Ivory Coast and Burkina Faso are turning to anti-terrorism technology as concerns arise over the threat of equipped clusters in West Africa.
(African Stand) — When extremists attacked a checkpoint in Ivory Coast last month on the border with Burkina Faso, killing several Ivorian military personnel, the incident confirmed growing concern that the threat of armed groups in West Africa was infiltrating into another country.
At least 30 suspected militants were arrested, including Burkina leader Ali Ali Sidibe, while the authorities confiscated weapons, ammunition, USB keys, and mobile phones. Another 40 suspects – including 16 from Cote d’Ivoire – were arrested in May during joint counter-terrorism operations along the border.
INTERPOL is now helping both countries to use biometric data during investigations.
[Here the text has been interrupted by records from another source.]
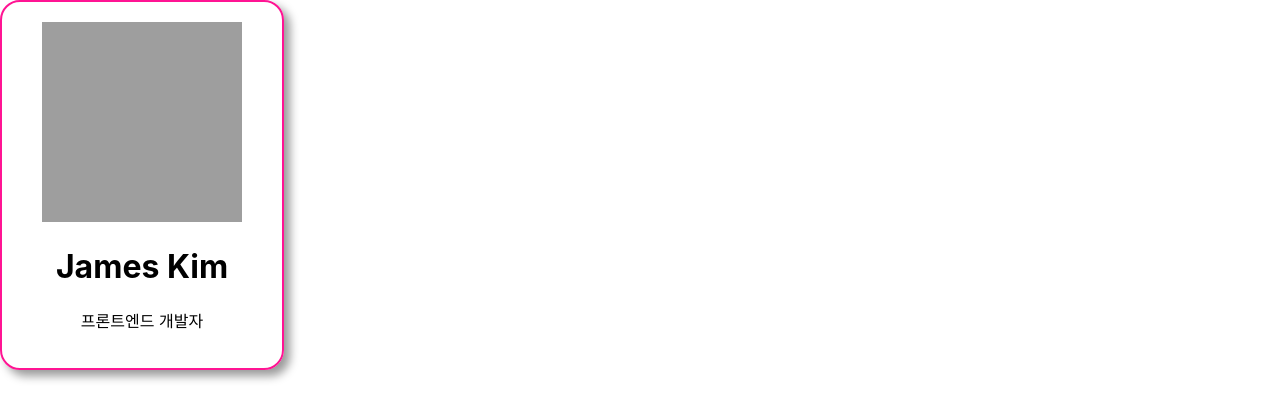
Repository: dnjfht/css-example
Page: /
An editor plug-in stored every save of this project. The page is shown before and after the next save, followed by the edit.
The browser window is 1280 px wide. The pictures show the whole page.
Pictures or frames that could not be fetched are drawn as grey boxes. The project was rebuilt for these pictures with package versions that can differ from the ones it lists, and the page was loaded fresh each time. Also part of the build but not shown: src/App.css.

Above is the page before, as saved 2023-05-09 09:06:54.

After the next save:
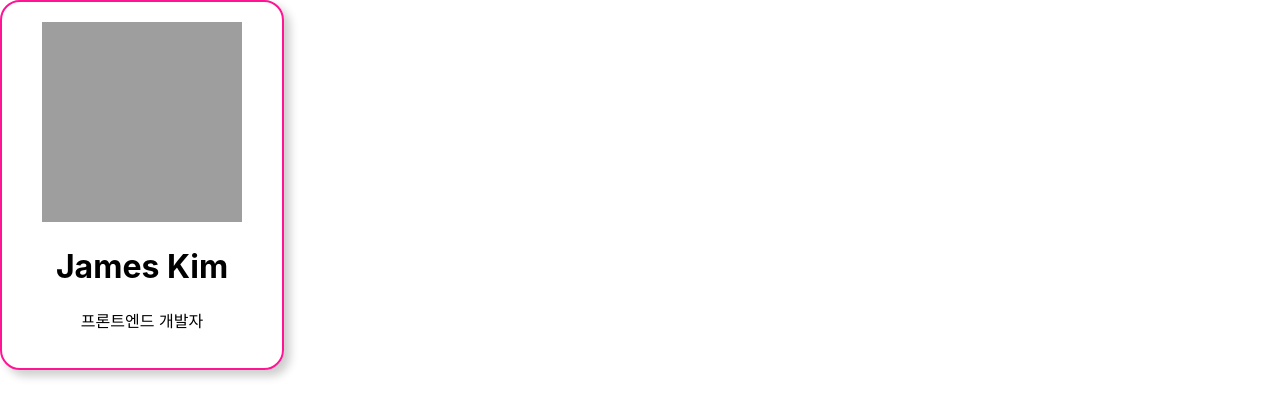
Saved 4 s later.
--- a/src/components/Profile.jsx
+++ b/src/components/Profile.jsx
@@ -9,7 +9,7 @@ export default function Profile() {
         textAlign: "center",
         border: "2px solid deeppink",
         borderRadius: 20,
-        boxShadow: "6px 6px 10px rgba(0,0,0,0.4)",
+        boxShadow: "6px 6px 10px rgba(0,0,0,0.2)",
       }}
     >
       <img
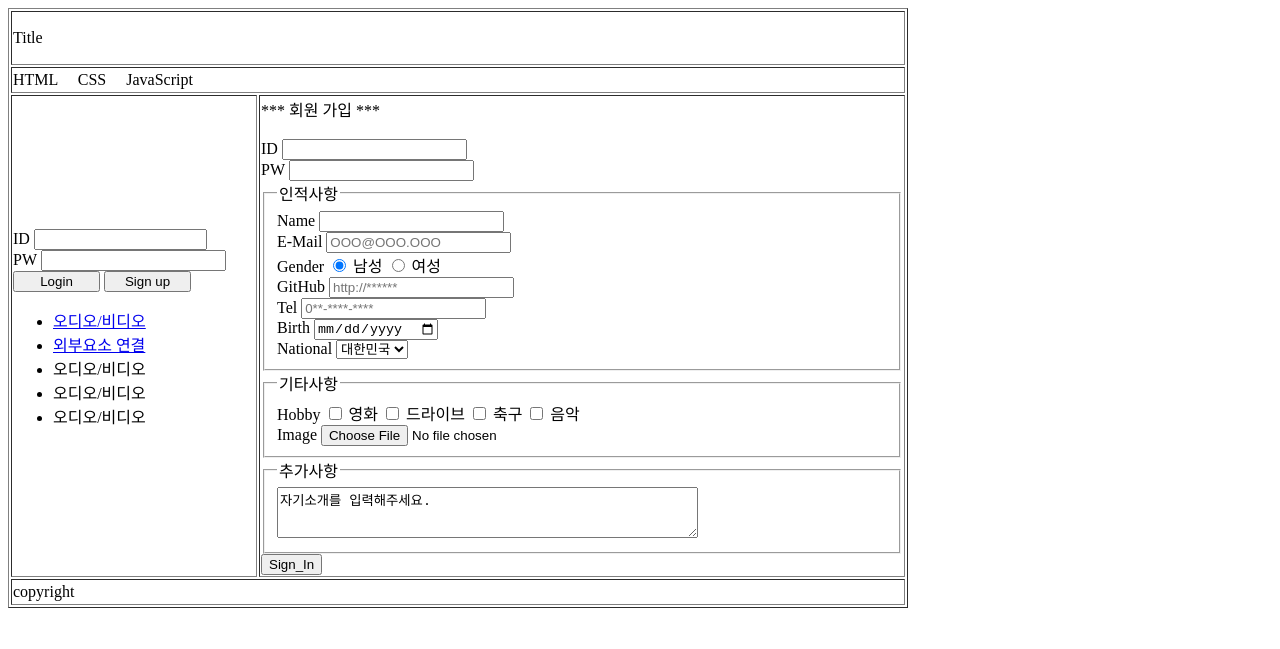
Repository: Hwangjiwon/MultiCampus
Page: http://localhost/2Study/jsp/member_insert.jsp
An editor plug-in stored every save of this project. The page is shown before and after the next save, followed by the edit.
The browser window is 1280 px wide. The pictures show the whole page.
The page is served by Tomcat 9.

Above is the page before, as saved 2019-05-31 02:47:01.

After the next save:
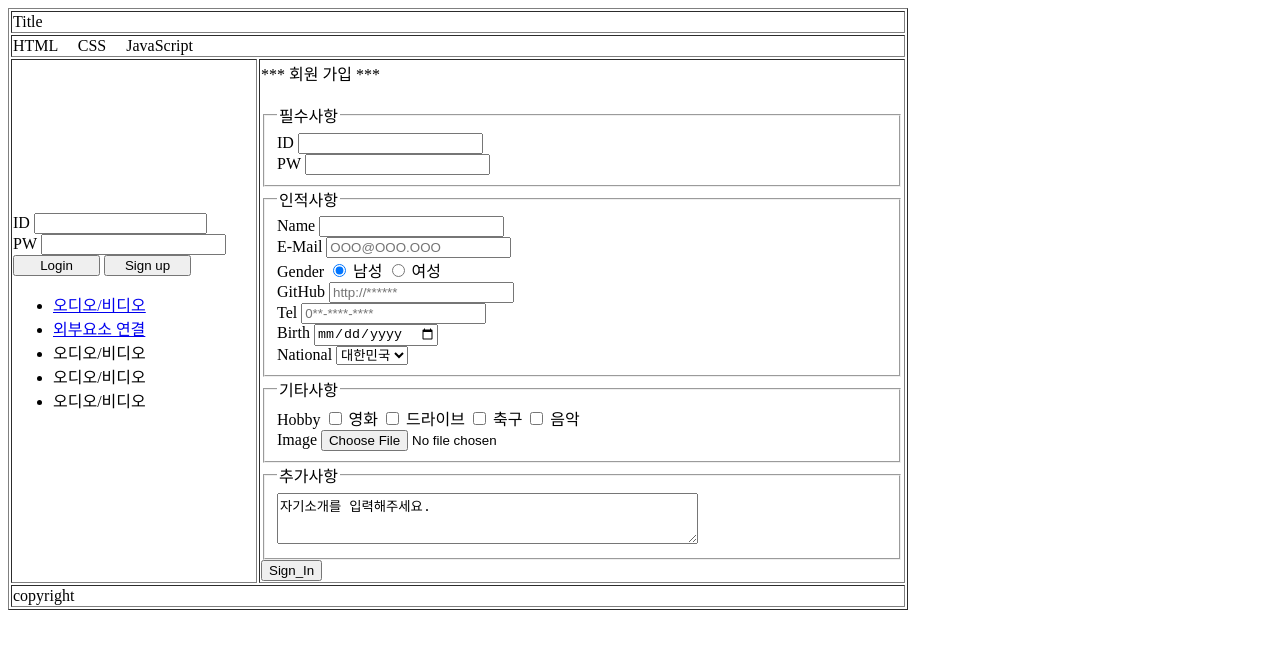
Saved 30 s later.
--- a/2Study/WebContent/jsp/member_insert.jsp
+++ b/2Study/WebContent/jsp/member_insert.jsp
@@ -8,9 +8,11 @@
 	*** 회원 가입 *** <br> <br>
 
 	<form action = "/2Study/Main?sign=member_insert" method="get">
-
+		<fieldset>
+			<legend>필수사항</legend>
 		ID <input type = "text" name = "id" > <br>
 		PW <input type = "text" name = "pw" > <br>
+		</fieldset>
 		<fieldset>
 			<legend>인적사항</legend>
 		Name <input type = "text" name = "name"> <br>
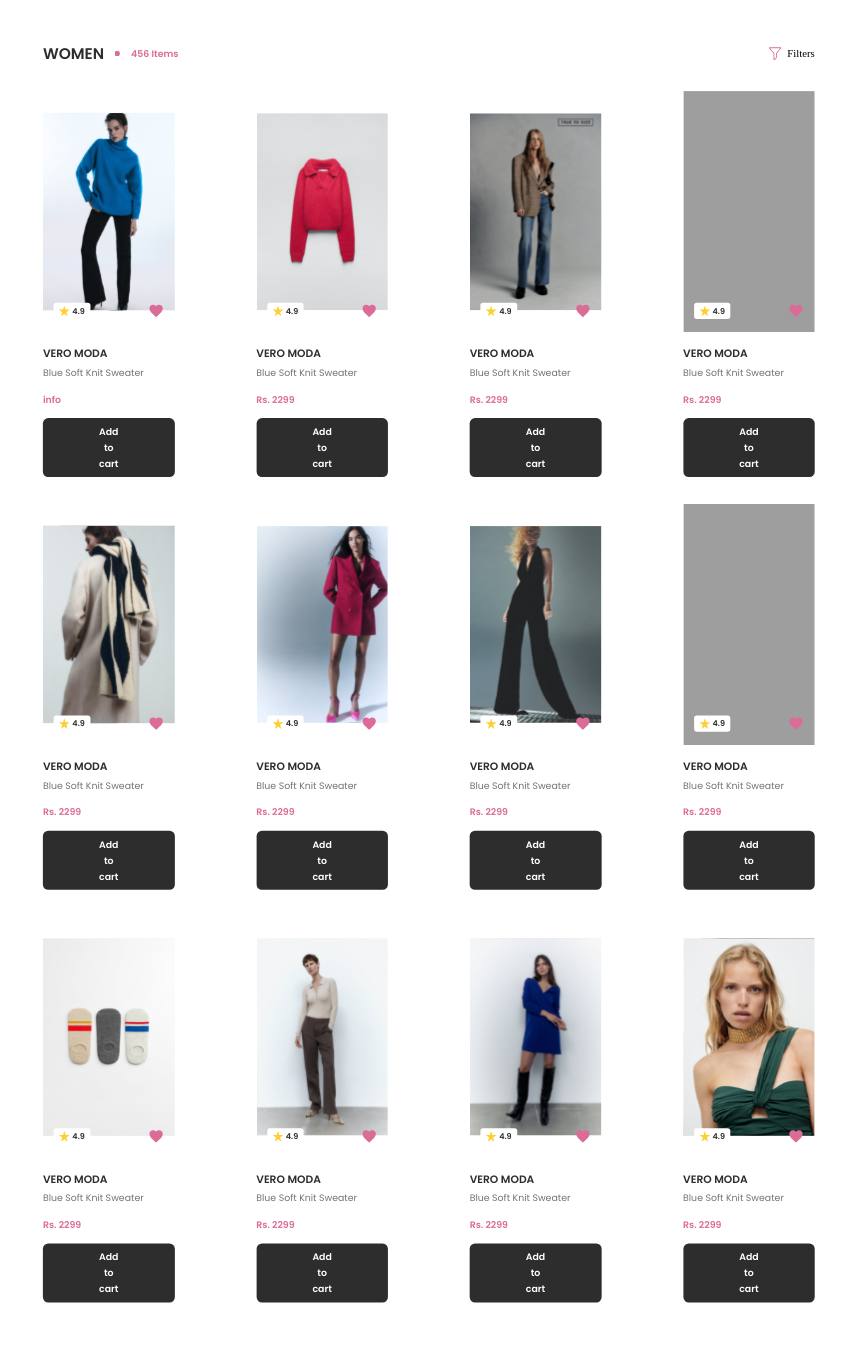
Repository: NatiqSamiyev/E-commerce-vebsite
Page: pages/shopPage/index.html
The author's editor kept a copy of each file at every save. The page is drawn from the files as they stood at one save, then again after the next save.
The browser window is 1280 px wide. The pictures show the whole page, at 67% of full size.
Pictures or frames that could not be fetched are drawn as grey boxes. Some web fonts or font styles are not loaded; a fallback is used. The style sheet was rebuilt from its Sass, Less or Tailwind sources for each picture, by a compiler version that may differ from the author's.

Above is the page before, as saved 2023-12-09 11:33:14.

After the next save:
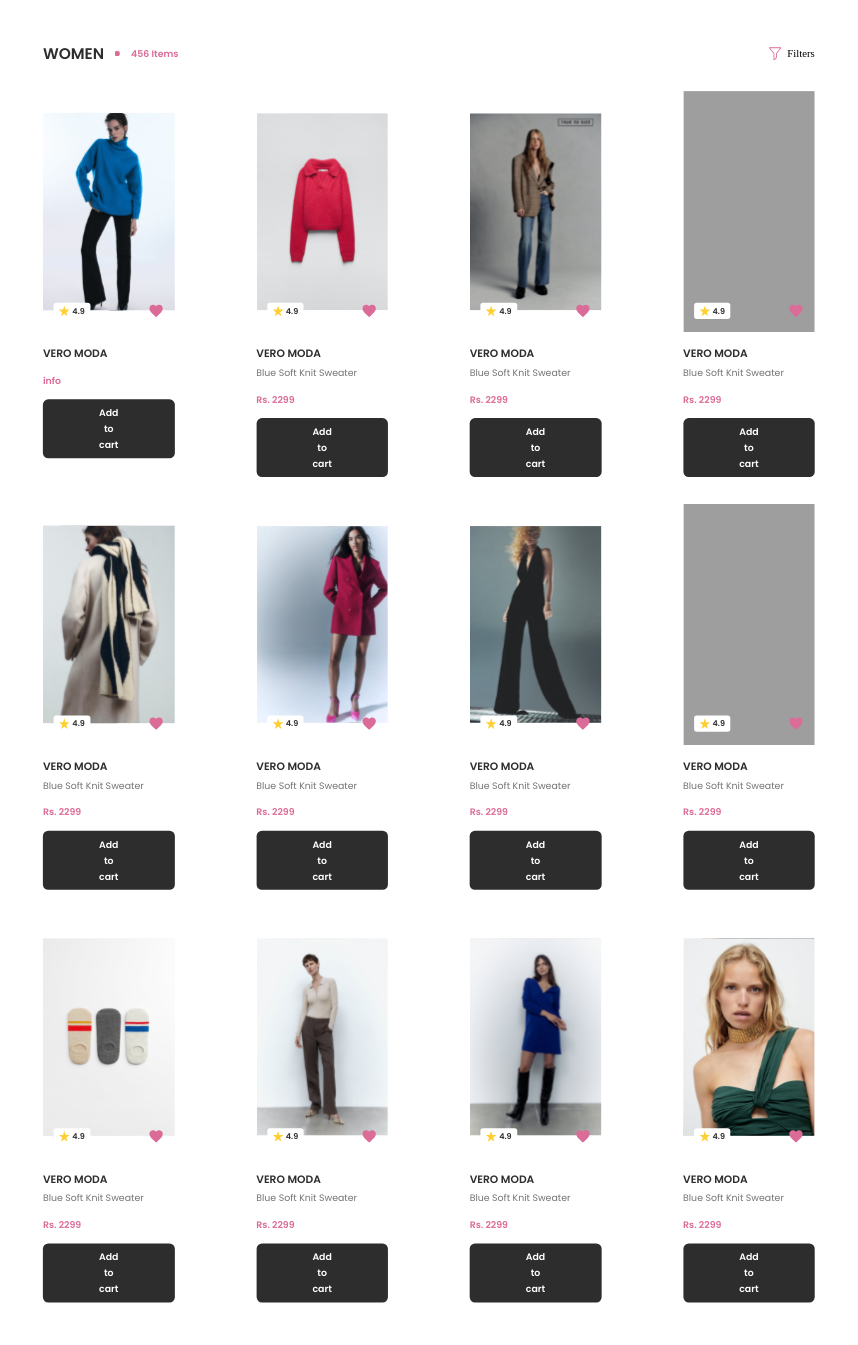
Saved 4 s later.
--- a/pages/shopPage/index.html
+++ b/pages/shopPage/index.html
@@ -45,7 +45,7 @@
           </div>
 
           <h2>VERO MODA</h2>
-          <h3>Blue Soft Knit Sweater</h3>
+          <h3></h3>
           <h4>info</h4>
 
           <button>
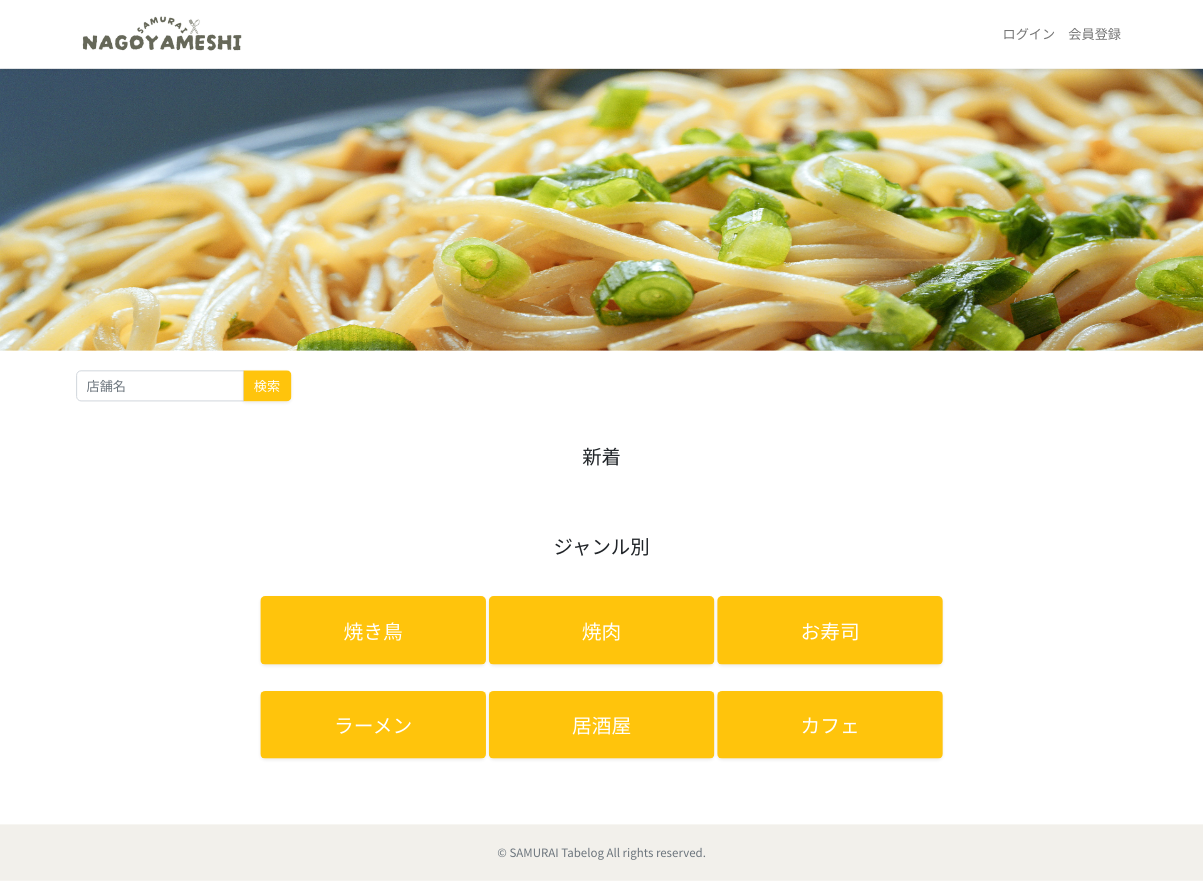
Repository: Mofu-Ya/springboot-tabelog-kadai
Page: http://localhost/index
These files come from the project's save history. The page is drawn as it stood at one moment and after the next save; the edit follows.
The browser window is 1280 px wide. The pictures show the whole page, at 94% of full size.
The page is this project's Thymeleaf template; nobody is signed in. The template is opened directly, without the code that normally fills it, so the values that code supplies are empty.

Above is the page before, as saved 2025-01-19 12:54:20.

After the next save:
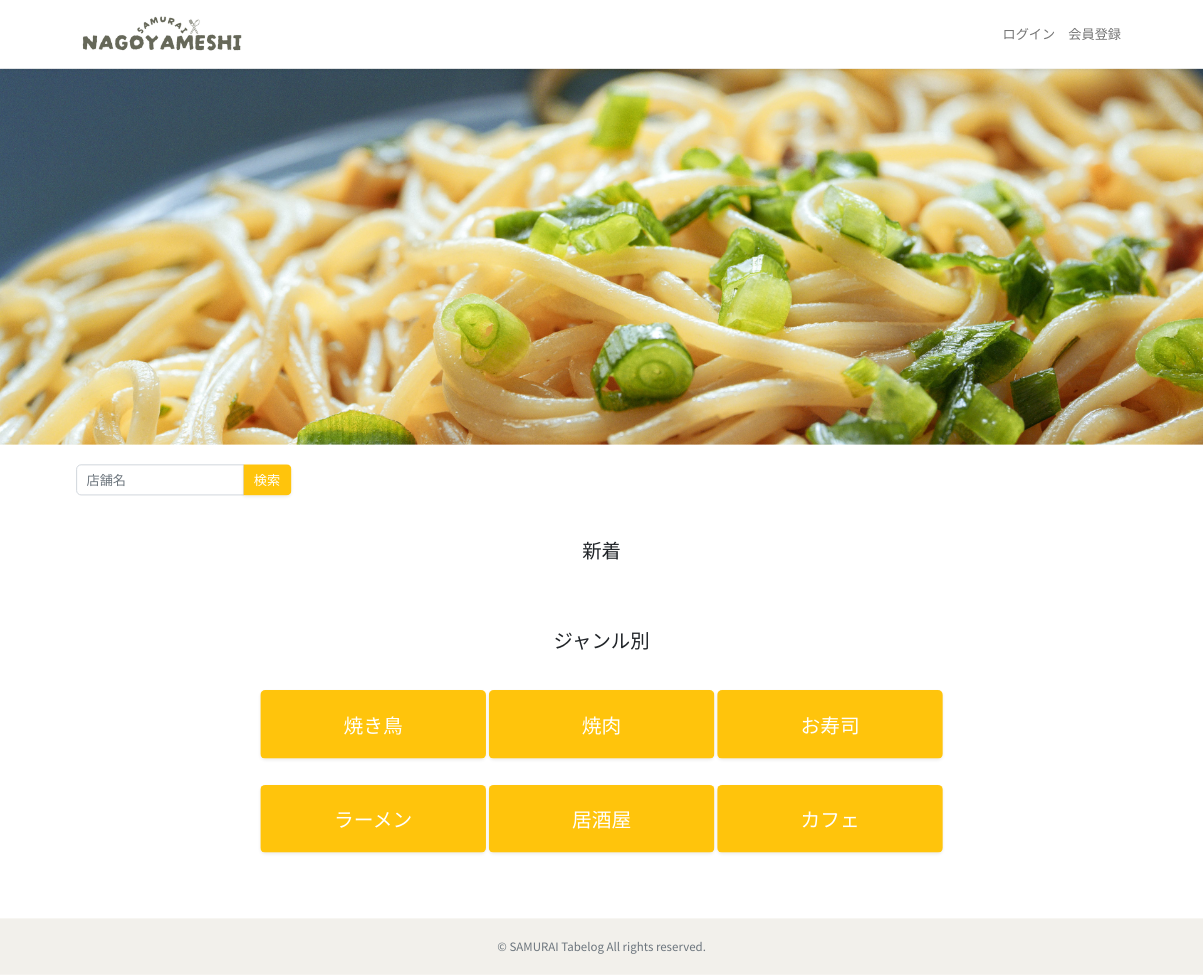
Saved 42 s later.
--- a/kadai_002/samuraitabelog/src/main/resources/static/css/style.css
+++ b/kadai_002/samuraitabelog/src/main/resources/static/css/style.css
@@ -53,7 +53,8 @@ footer {
 
 .samuraitabelog-header-photo {
   width: 100%;
-  height: 300px;
+/*  height: 300px;  */
+  height: fit-content;
 }
 
 .samuraitabelog-image-size {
To date, biometrics data for 37 suspects have been entered into INTERPOL’s databases and shared with the 194 member states to identify any links with the attacks and other individuals.
“The COVID-19 pandemic does not stop terrorist activities, which means that law enforcement operations must continue and will continue to address these threats,” said INTERPOL Secretary General Jürgen Stock.
He added: “Sharing this information with our member states enhances INTERPOL’s role as a global early warning system, enabling the police to make contacts that would not be disclosed otherwise.”
In the database, there are more than a million suspects, documents, financial accounts, and other terrorist-related entities in the Sahel region and beyond, including 85,000 foreign combatant profiles.
INTERPOL’s regional anti-terrorist base in Abidjan is now providing assistance to its counterparts in Ouagadougou to collect biometric data on some of the other suspects arrested in counter-terrorism operations.